At times, entire pages read like a rambling lecture from one of your college elective classes. There are sprinkles of interesting facts and observations with a huge number of citations, but the author almost comes across as a drunk fool. He doesn't write with a purpose. I found myself reading entire pages of rather dense material, where a single sentence goes on and on for at least 4 or more lines. There are many passages where there are no real "takeaways". There are sentences that could be ripped apart or stripped out entirely and the main idea explained in six or seven words without losing detail.
I don't want to accuse the author of anything, and I'll admit he excessively provides citations. But I gotta say – this book could be half its size if the author cut the bullshit. The complex writing is a delusion of grandeur. The reader is not better off by wasting time on these puzzles.
Smil looks again at the extent of growth at all scales of life. An excellent summary if what growth entails and what it means. Does the growth of non-organic institutions resemble organic biological growth. Smil thinks so.
It amazes me how prolifically Smil writes (and reads!) on a quite wide variety of topics.

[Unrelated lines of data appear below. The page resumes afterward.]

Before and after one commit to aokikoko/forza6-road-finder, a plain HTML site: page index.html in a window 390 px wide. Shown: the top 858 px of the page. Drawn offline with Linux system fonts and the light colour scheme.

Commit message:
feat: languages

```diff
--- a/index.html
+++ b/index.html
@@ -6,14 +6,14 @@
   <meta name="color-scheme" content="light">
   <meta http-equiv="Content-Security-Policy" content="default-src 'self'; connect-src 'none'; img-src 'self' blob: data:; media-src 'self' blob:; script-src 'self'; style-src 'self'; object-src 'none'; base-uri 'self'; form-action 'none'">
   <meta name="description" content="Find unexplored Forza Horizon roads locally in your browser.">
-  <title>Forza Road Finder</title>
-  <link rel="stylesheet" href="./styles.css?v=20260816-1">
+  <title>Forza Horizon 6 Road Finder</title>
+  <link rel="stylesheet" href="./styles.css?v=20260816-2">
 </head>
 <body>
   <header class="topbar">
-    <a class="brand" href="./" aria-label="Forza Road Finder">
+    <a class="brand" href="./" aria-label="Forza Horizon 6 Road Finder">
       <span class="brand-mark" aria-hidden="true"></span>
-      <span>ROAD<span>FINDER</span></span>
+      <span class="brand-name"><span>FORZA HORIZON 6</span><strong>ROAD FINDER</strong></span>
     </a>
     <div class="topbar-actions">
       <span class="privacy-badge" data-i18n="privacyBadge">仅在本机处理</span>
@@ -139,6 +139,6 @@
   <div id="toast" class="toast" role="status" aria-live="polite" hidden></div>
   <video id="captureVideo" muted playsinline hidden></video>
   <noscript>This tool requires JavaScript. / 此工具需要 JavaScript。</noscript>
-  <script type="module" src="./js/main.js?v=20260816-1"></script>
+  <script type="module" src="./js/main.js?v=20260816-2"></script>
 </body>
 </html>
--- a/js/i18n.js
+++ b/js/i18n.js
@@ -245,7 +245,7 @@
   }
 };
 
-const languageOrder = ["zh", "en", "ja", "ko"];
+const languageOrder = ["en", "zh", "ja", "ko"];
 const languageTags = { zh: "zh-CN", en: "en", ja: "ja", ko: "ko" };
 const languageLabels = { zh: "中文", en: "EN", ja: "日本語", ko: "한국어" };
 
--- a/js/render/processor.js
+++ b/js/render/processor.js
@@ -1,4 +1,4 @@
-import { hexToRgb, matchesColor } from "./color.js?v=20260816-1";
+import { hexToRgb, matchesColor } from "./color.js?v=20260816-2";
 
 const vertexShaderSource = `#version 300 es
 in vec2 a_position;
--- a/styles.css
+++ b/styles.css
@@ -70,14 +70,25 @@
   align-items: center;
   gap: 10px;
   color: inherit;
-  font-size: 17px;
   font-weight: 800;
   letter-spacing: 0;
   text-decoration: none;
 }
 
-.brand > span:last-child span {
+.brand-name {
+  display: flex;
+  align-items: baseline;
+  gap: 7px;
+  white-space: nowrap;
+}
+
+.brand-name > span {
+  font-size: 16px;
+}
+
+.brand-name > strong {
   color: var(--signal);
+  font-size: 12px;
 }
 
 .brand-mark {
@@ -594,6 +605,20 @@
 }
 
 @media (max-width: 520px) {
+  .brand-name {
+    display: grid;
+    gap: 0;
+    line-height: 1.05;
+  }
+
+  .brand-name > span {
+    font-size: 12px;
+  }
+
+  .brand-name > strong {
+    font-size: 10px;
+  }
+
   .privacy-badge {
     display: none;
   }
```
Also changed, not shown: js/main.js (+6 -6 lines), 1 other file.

His main expertise is energy, and this book on growth patterns is of course largely related to this topic. It is a great resource for finding links to current and past work on growth phenomena of a very wide variety, however the book itself is unfortunately not very synthetic. Smil describes hundreds of patterns, but does not take a step back and discuss "meta-patterns", and does not offer that much in terms of take-home lessons. If you are looking for something encyclopedic, this is a good book; if you are looking for synthesis, not the best resource.
I have been reading Smil books for about a decade now, and 'Growth' attempts to stimulate thought in the educated reader (I think the book's information is accessible to a certain demographic) by presenting variants of the exponential and logarithmic mathematical functions of various biological and human systems. Smil foresees a battle of the biosphere versus the human material apparatus in the near future. I think intelligent discussion of the contents of this book should be a selection factor for policy makers internationally.